• _Provided data_:
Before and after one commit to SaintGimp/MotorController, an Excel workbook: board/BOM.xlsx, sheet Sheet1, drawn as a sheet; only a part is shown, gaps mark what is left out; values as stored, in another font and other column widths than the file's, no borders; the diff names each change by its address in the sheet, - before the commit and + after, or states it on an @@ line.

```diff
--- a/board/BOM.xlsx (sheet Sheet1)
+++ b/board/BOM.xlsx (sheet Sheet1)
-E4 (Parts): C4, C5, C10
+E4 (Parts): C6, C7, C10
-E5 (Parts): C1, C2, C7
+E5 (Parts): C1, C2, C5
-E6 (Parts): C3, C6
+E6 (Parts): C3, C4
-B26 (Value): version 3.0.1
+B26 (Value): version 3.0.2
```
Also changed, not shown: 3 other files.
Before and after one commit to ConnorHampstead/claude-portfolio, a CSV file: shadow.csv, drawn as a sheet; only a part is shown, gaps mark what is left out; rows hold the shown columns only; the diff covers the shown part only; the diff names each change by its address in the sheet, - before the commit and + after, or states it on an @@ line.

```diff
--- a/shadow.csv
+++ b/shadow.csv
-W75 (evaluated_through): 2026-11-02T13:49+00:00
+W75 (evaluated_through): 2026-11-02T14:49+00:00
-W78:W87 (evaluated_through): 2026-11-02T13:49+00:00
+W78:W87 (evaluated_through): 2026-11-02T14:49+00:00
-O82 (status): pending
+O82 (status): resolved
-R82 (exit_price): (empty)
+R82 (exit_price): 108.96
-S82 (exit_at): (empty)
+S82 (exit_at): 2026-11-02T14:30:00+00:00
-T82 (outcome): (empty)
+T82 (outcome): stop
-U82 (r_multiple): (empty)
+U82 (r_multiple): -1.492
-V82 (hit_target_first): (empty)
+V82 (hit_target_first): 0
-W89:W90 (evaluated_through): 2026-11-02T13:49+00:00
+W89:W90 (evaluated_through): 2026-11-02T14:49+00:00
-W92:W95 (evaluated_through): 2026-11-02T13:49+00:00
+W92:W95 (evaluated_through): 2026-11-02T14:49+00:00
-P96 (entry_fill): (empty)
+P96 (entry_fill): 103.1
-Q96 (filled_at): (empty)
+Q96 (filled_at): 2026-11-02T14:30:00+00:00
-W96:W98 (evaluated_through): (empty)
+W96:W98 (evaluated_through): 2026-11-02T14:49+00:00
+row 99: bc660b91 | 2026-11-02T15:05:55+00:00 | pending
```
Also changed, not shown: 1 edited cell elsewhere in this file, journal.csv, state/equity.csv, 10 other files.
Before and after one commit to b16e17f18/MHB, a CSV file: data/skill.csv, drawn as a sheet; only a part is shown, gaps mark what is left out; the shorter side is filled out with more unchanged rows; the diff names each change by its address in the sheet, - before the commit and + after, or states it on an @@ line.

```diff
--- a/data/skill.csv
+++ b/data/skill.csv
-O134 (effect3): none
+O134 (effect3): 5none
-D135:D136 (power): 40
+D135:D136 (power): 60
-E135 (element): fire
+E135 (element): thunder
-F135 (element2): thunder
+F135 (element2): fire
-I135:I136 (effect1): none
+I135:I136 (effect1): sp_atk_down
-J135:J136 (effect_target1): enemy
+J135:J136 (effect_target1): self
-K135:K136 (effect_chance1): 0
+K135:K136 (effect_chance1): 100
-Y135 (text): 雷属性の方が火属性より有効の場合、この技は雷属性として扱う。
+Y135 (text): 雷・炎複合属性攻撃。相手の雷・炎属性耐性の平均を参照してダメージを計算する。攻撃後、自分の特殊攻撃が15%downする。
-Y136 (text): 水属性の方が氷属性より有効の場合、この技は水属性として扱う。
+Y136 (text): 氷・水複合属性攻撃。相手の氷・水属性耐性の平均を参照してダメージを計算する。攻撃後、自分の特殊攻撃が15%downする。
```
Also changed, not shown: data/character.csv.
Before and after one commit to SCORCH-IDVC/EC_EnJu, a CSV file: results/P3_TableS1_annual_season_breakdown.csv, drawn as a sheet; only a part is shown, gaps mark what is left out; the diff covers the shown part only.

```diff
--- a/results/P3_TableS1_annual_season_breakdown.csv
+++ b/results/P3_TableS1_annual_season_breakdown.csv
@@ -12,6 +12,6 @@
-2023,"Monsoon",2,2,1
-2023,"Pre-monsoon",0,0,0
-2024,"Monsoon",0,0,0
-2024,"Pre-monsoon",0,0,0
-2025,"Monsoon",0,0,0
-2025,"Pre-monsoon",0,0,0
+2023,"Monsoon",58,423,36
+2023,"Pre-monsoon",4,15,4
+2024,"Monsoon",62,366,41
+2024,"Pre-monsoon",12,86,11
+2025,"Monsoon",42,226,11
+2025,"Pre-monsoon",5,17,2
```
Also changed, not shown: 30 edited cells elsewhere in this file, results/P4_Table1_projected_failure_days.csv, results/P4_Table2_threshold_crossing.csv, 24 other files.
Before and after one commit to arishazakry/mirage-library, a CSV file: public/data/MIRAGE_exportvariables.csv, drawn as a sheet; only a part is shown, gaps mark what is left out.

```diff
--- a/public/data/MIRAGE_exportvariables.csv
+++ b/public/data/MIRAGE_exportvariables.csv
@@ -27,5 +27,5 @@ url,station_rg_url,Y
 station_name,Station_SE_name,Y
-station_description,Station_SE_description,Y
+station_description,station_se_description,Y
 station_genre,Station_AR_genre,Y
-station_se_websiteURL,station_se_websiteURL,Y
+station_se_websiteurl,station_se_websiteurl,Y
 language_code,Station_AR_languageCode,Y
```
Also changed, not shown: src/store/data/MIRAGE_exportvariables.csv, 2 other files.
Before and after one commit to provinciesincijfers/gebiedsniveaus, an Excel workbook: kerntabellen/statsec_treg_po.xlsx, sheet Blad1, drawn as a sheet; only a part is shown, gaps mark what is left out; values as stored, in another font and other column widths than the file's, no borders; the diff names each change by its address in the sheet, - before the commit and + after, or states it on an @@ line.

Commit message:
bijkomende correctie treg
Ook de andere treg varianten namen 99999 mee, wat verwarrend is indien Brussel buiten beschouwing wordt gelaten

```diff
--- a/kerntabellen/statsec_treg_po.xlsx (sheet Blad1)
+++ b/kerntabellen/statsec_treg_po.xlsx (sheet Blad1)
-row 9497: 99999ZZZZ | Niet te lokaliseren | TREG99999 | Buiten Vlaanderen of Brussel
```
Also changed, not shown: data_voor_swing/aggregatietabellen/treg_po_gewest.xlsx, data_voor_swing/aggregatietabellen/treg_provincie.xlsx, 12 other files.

• _Activity_: If a line in the records includes the string "files", copy it.

• _Solution to the problem_:
Also changed, not shown: 3 other files.
Also changed, not shown: 1 edited cell elsewhere in this file, journal.csv, state/equity.csv, 10 other files.
Also changed, not shown: 30 edited cells elsewhere in this file, results/P4_Table1_projected_failure_days.csv, results/P4_Table2_threshold_crossing.csv, 24 other files.
Also changed, not shown: src/store/data/MIRAGE_exportvariables.csv, 2 other files.
Also changed, not shown: data_voor_swing/aggregatietabellen/treg_po_gewest.xlsx, data_voor_swing/aggregatietabellen/treg_provincie.xlsx, 12 other files.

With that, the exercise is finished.